Most recently, Dr. Cuoco’s work has taken an equity focus. Together with national experts in equity and social justice and with teachers in the Pittsburgh Public Schools he is working to extend all of these models in ways that ensure all students have access to high quality mathematical materials and teaching.

Al Cuoco’s life work closely mirrors Mary Dolciani’s—a teaching career that blossomed into the development of curricula and textbooks for school mathematics. He is most deserving of the Dolciani Award.



As far back as I can remember, mathematics has always been my haven, my refuge from the so-called real world. Almost by accident, I discovered that I could make my haven accessible to young people, and that launched a career driven by two passions—for the discipline and for helping others learn to love the discipline. MAA has always been a home for people with this dual passion, and this award is one more example of MAA’s dedication to bridge building.

I’m so lucky to be able to do this work. It’s supported by brilliant friends and colleagues, most of whom make me look good. It’s supported by my family: Micky, Alicia, Scott, and the wonderful young man, Atticus. It’s supported by the talented and expert teachers I know who make me glad to be part of their profession. And it’s supported by thousands of my high school students who made me understand that kids are much more talented than most grown-ups think.


Al Cuoco grew up in the Boston area, earning his AB degree in Mathematics from Boston College in 1969. For twenty-four years (1969–1993) he taught mathematics at Woburn High School, serving as chair of the department from 1983 to 1993. In 1974, while still working full time at Woburn High School he earned his Masters Degree in Mathematics at Bowdoin College. Inspired by his involvement in the NSF Summer Institutes for Secondary Teachers at Bowdoin, he went on to earn his PhD in Mathematics at Brandeis University under the supervision of Ralph Greenberg.

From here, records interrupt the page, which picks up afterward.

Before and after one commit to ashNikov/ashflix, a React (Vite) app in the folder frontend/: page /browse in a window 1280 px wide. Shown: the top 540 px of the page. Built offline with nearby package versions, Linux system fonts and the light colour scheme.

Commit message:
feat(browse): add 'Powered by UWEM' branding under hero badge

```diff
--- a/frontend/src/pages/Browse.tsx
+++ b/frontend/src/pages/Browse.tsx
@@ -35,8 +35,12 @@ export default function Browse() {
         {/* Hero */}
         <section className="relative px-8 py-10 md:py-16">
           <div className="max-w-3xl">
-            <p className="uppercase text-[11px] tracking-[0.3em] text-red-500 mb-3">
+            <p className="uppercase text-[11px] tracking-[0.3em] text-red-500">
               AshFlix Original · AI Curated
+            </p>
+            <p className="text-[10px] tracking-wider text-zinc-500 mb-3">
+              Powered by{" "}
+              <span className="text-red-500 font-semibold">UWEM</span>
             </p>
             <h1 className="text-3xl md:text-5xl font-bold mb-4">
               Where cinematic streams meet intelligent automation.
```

His highly regarded PhD thesis opened the field of higher dimensional Iwasawa Theory; he went on to publish three more influential papers, one with Paul Monsky, within the field. He eventually moved to EDC in 1991, where he has created deeply mathematical programs for students, teachers, and mathematicians inspired by his own personal experiences. Al co-authored, with Joseph Rotman, the MAA book Learning Modern Algebra from Early Attempts to Prove Fermat’s Last Theorem. He has also published in each of the three MAA journals. He has served on many policy boards, including the Institute for Mathematics and Education, the Illustrative Mathematics Project, and the Conference Board of the Mathematical. Currently, Al is a member of the International Program Committee of ICMI Study 24.